We begin with the 78-dimensional exceptional Lie group .
As we mentioned in Section 3.4, there is a nice description of a
certain noncompact real form of as the group of collineations
of , or equivalently, the group of determinant-preserving
linear transformations of . But before going into these,
we consider the magic square constructions of the Lie algebra .
Vinberg's construction gives

Tits' construction, which is asymmetrical, gives

and also

The Barton-Sudbery construction gives

We can use any of these to determine the dimension of . For example, we have

Starting from the Barton-Sudbery construction and using the concrete
descriptions of and from equation
(3), we obtain

Using equation (4.2), we may rewrite this as

and it turns out that the summand is actually a Lie subalgebra of . This result can also be found in Adams' book [1], phrased as follows:

In fact, he describes the bracket in in terms of natural operations involving and its spinor representation . The funny-looking factor of comes from the fact that this spinor representation is complex. The bracket of an element of and an element of is another element of , defined using the obvious action of on this complex vector space.
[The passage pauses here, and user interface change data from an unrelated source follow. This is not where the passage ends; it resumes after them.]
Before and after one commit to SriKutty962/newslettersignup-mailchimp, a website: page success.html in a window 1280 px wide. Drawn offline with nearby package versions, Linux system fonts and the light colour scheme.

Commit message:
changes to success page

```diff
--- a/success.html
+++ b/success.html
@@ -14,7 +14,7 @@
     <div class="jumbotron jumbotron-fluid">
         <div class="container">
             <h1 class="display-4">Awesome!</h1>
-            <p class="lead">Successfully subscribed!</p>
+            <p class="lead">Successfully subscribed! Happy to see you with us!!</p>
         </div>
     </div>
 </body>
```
If we define to be the simply connected group with Lie algebra
, it follows from results of Adams that the subgroup generated by
the Lie subalgebra
is isomorphic to
. This lets us define the **bioctonionic
projective plane** by
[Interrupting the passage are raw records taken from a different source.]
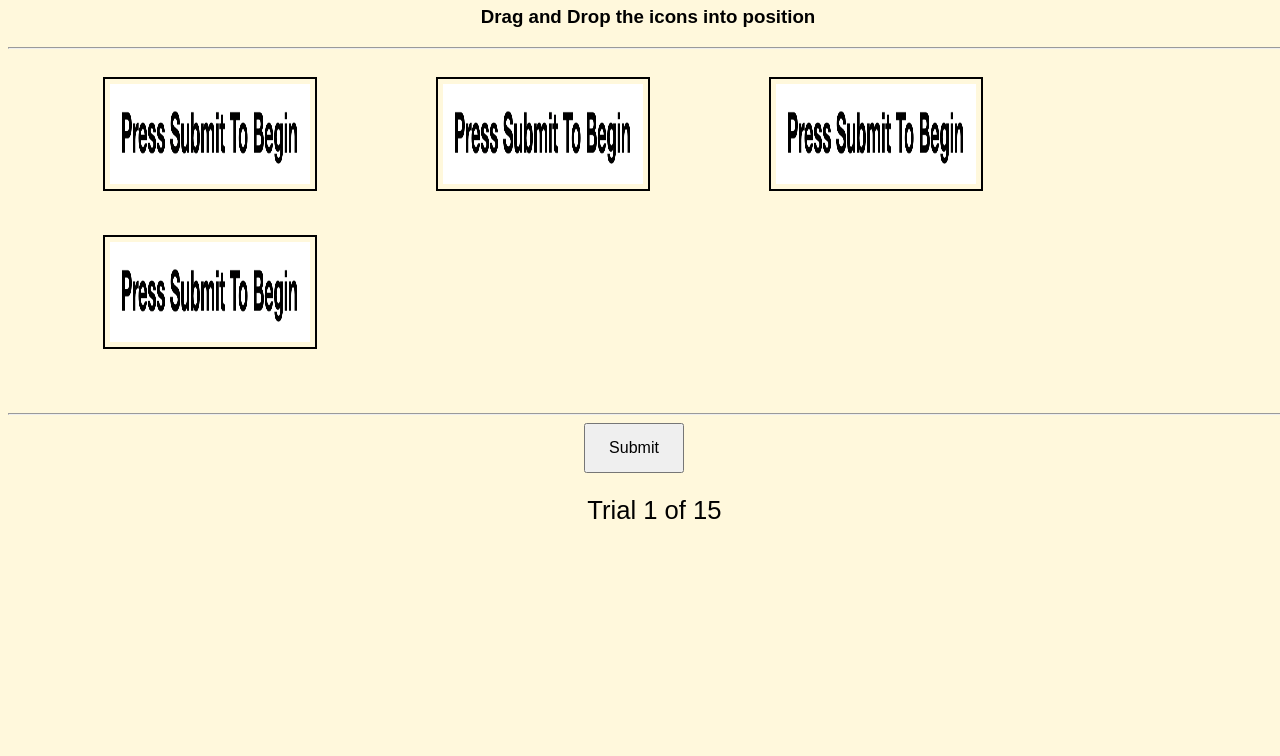
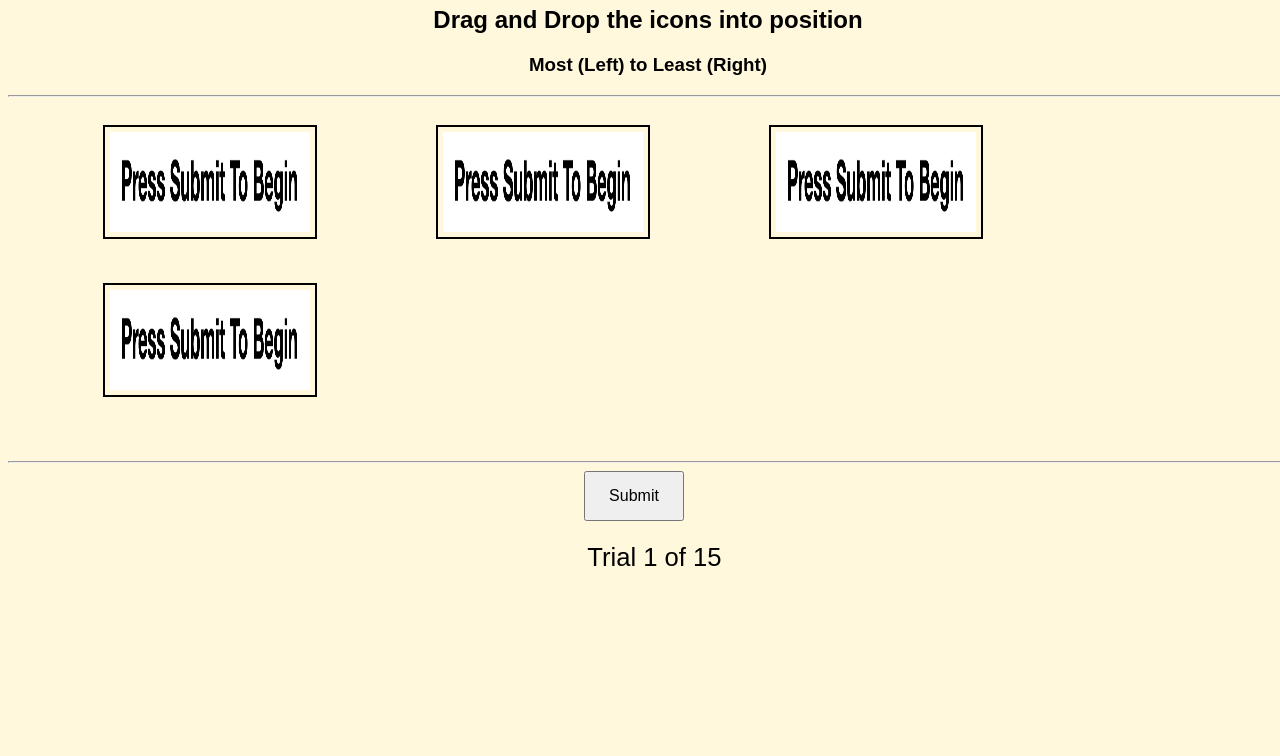
Before and after one commit to EveOHagan/ex2_12, a plain HTML site: page rank.html in a window 1280 px wide. Shown: the part 60-816 px from the top of the page. Drawn offline with nearby package versions, Linux system fonts and the light colour scheme.

Commit message:
Update rank.html

```diff
--- a/rank.html
+++ b/rank.html
@@ -13,7 +13,8 @@
 <title> Rank</title>
 <h1> Rank the Icons from Most to Least Beautiful</h1>
 
-  <h3> Drag and Drop the icons into position </h4>
+   <h2> Drag and Drop the icons into position </h2>
+  <h3> Most (Left) to Least (Right) </h3>
 
     <hr>
 
```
and conclude that the tangent space at any point of this manifold is isomorphic to .

Since is compact, we can put an -invariant Riemannian metric on the bioctonionic
projective plane by averaging any metric with respect to the action
of this group. It turns out [5] that the isometry group of this
metric is exactly , so we have
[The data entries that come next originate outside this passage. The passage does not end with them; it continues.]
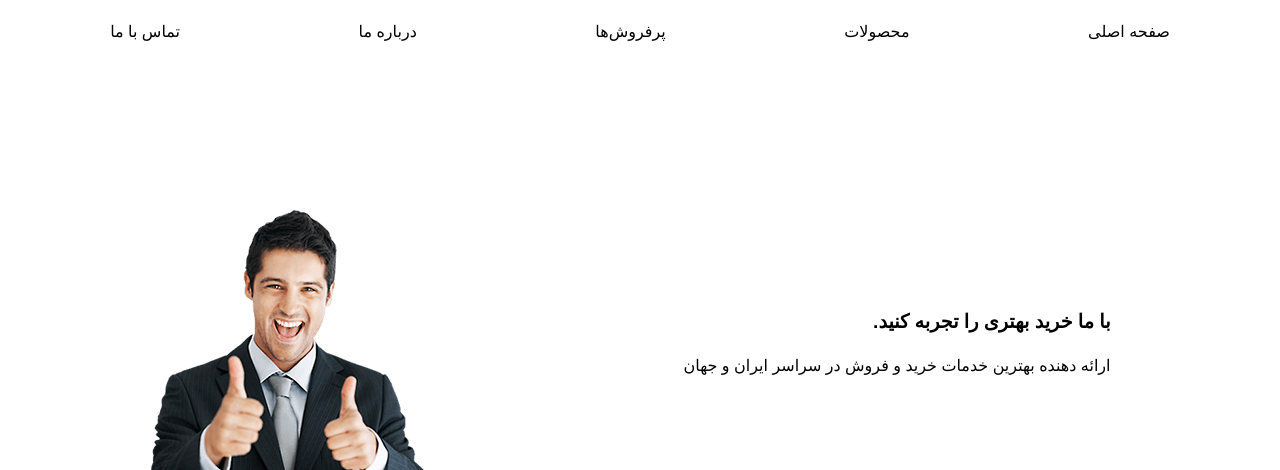
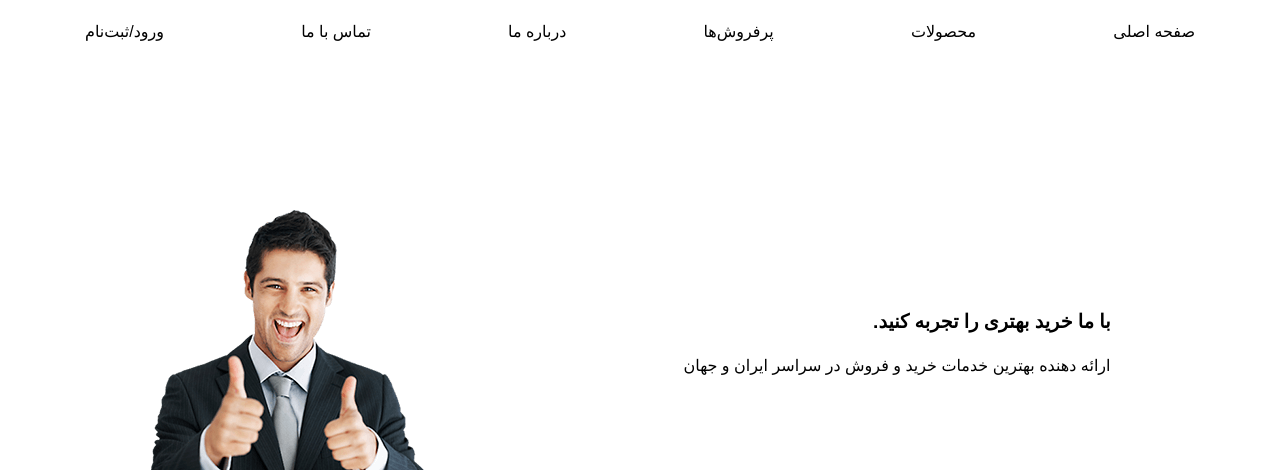
Before and after one commit to Mehrbod-MK/MMK_OSD_ShoppingWebApp, a Django app: page / in a window 1280 px wide. Shown: the top 470 px of the page. Run offline with Django 5.2, Linux system fonts and the light colour scheme; some web fonts are replaced.

Commit message:
Added login/register link on top

```diff
--- a/mmk_osd_shoppingwebsite/shop/templates/shop/defaultBase.html
+++ b/mmk_osd_shoppingwebsite/shop/templates/shop/defaultBase.html
@@ -24,6 +24,7 @@
             <a href="#" class="a-mainmenu-items">پرفروش‌ها</a>
             <a href="#" class="a-mainmenu-items">درباره ما</a>
             <a href="#" class="a-mainmenu-items">تماس با ما</a>
+            <a href="#" class="a-mainmenu-items">ورود/ثبت‌نام</a>
         </div>
     </nav>
 
--- a/mmk_osd_shoppingwebsite/static/css/defaultStyles.css
+++ b/mmk_osd_shoppingwebsite/static/css/defaultStyles.css
@@ -57,7 +57,7 @@ a
     justify-content: space-between;
     align-items: center;
 
-    margin: 0 7%;
+    margin: 0 5%;
 }
 
 .shop-div-mainbar .a-mainmenu-items
@@ -104,6 +104,8 @@ a
 .shop-index-header-div .shop-index-img-mart:hover
 {
     transform: scale(1.1);
+
+    opacity: 70%;
 }
 
 .shop-index-header-div .shop-index-img-mart
```
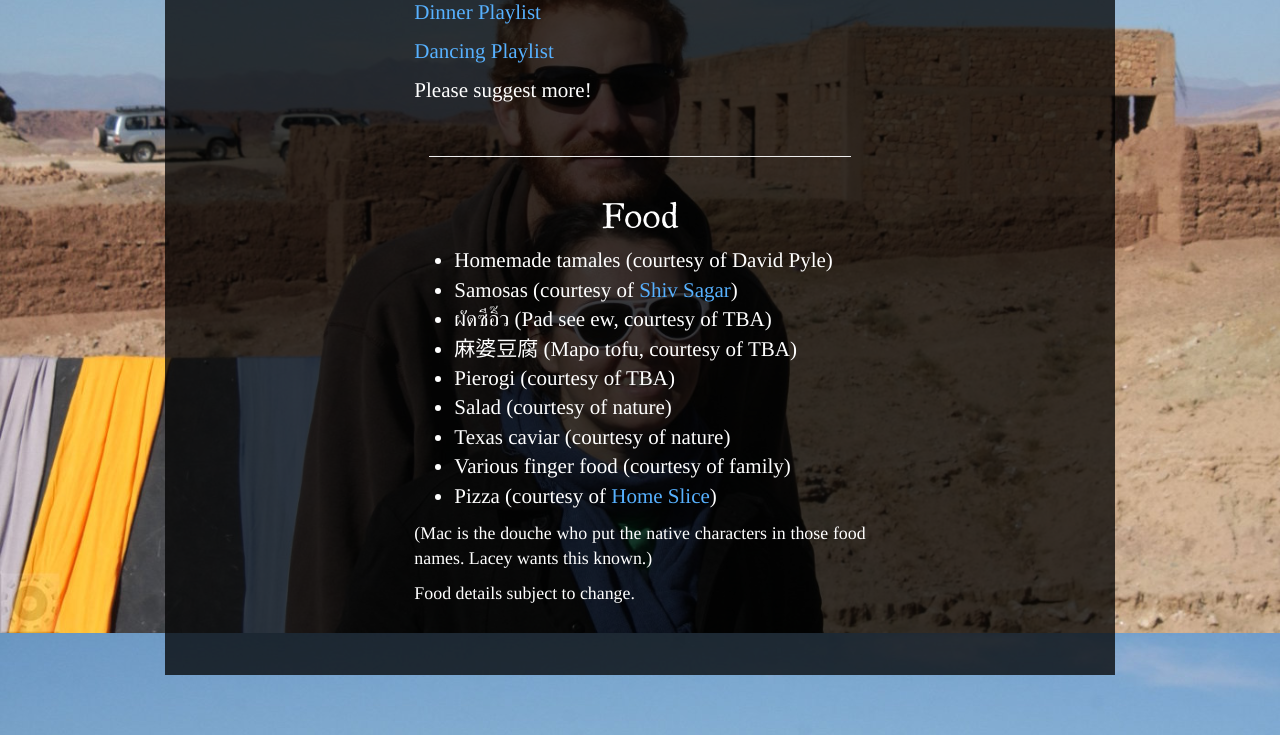
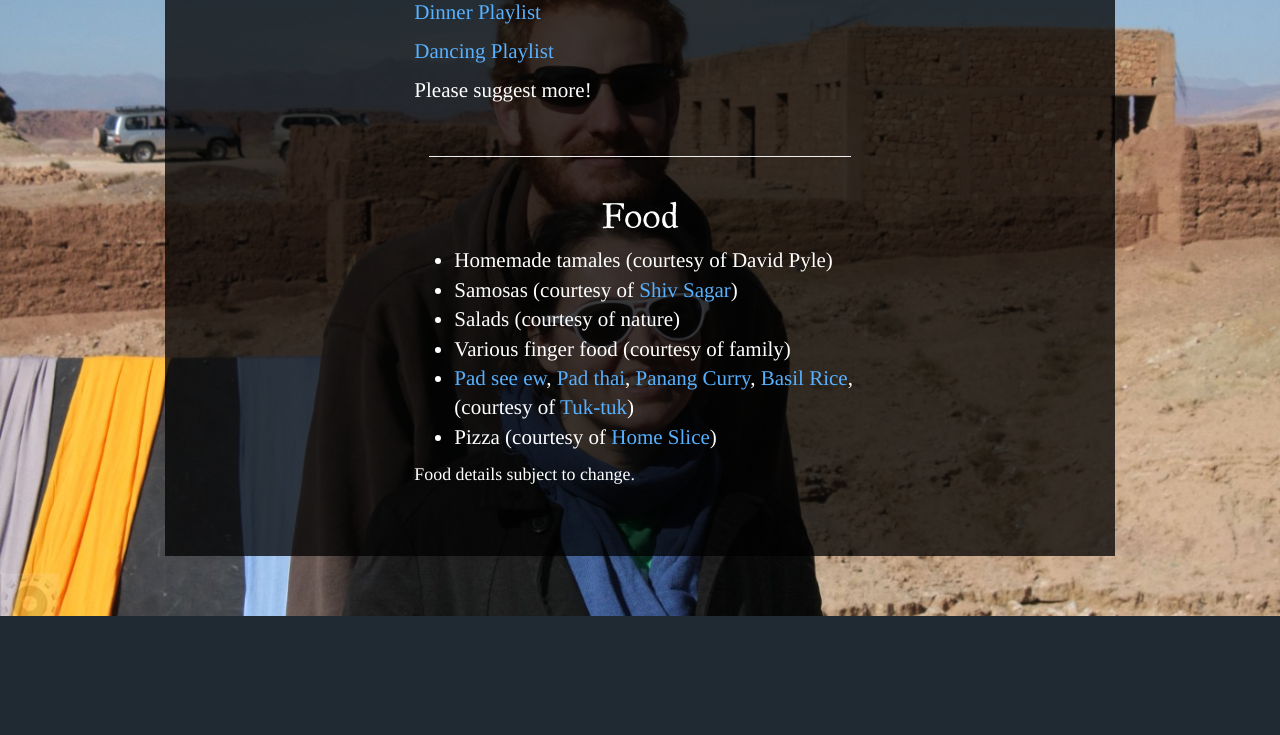
Before and after one commit to gaulinmp/wedding, a Flask app: page /deets in a window 1280 px wide. Shown: the part 1926-2661 px from the top of the page. After the commit the page ends 2542 px from the top, so only its background shows below. Run offline with Flask 2, Linux system fonts and the light colour scheme; some libraries are stand-ins or nearby versions.

Commit message:
Update food

```diff
--- a/baseapp/templates/pages/deets.html
+++ b/baseapp/templates/pages/deets.html
@@ -124,16 +124,15 @@
 
       <li>Homemade tamales (courtesy of David Pyle)</li>
       <li>Samosas (courtesy of <a href="//www.yelp.com/biz/shiv-sagar-restaurant-houston">Shiv Sagar</a>)</li>
-      <li>ผัดซีอิ๊ว (Pad see ew, courtesy of TBA)</li>
-      <li>麻婆豆腐 (Mapo tofu, courtesy of TBA)</li>
-      <li>Pierogi (courtesy of TBA)</li>
-      <li>Salad (courtesy of nature)</li>
-      <li>Texas caviar (courtesy of nature)</li>
+      <li>Salads (courtesy of nature)</li>
       <li>Various finger food (courtesy of family)</li>
+      <li><a href="https://www.eatingthaifood.com/pad-see-ew-recipe/">Pad see ew</a>,
+          <a href="http://allrecipes.com/recipe/42968/pad-thai/">Pad thai</a>,
+          <a href="http://www.food.com/recipe/vegetarian-panang-curry-471731">Panang Curry</a>,
+          <a href="https://food52.com/recipes/38552-thai-basil-fried-rice-with-tofu">Basil Rice</a>,
+          (courtesy of <a href="https://www.tuktukthaiaustin.com/#/">Tuk-tuk</a>)</li>
       <li>Pizza (courtesy of <a href="https://homeslicepizza.com/">Home Slice</a>)</li>
     </ul>
-      <p class='small'>(Mac is the douche who put the native characters in those food names.
-        Lacey wants this known.)</p>
       <p class='small'>Food details subject to change.</p>
     </div>
   </div>
```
It follows that

Summarizing, we have 6 octonionic descriptions of :

where in each case the Lie bracket of is built from natural bilinear operations on the summands.

The smallest nontrivial representations of are 27-dimensional: in fact it has two inequivalent representations of this dimension, which are dual to one another. Now, the exceptional Jordan algebra is also 27-dimensional, and in 1950 this clue led Chevalley and Schafer [18] to give a nice description of as symmetries of this algebra. These symmetries do not preserve the product, but only the determinant.

More precisely, the group of determinant-preserving linear
transformations of turns out to be a noncompact real form of
. This real form is sometimes called , because its
Killing form has signature . To
see this, note that any automorphism of preserves the
determinant, so we get an inclusion

This means that is a compact subgroup of . In fact it is a maximal compact subgroup, since if there were a larger one, we could average a Riemannian metric group on with respect to this group and get a metric with an isometry group larger than , but no such metric exists. It follows that the Killing form on the Lie algebra is negative definite on its 52-dimensional maximal compact Lie algebra, and positive definite on the complementary 26-dimensional subspace, giving a signature of .

We saw in Section 3.4 that the projective plane structure of
can be constructed starting only with the determinant function
on the vector space . It follows that
acts as **collineations** on , that is, line-preserving
transformations. In fact, the group of collineations of is
precisely :

Moreover, just as the group of isometries of fixing a specific point is a copy of , the group of collineations fixing a specific point is . This fact follows with some work starting from equation (3.4), and it gives us a commutative square of inclusions:

where the groups on the top are maximal compact subgroups of those on the bottom. Thus in a very real sense, is to 9-dimensional Euclidean geometry as is to 10-dimensional Lorentzian geometry.

© 2001 John Baez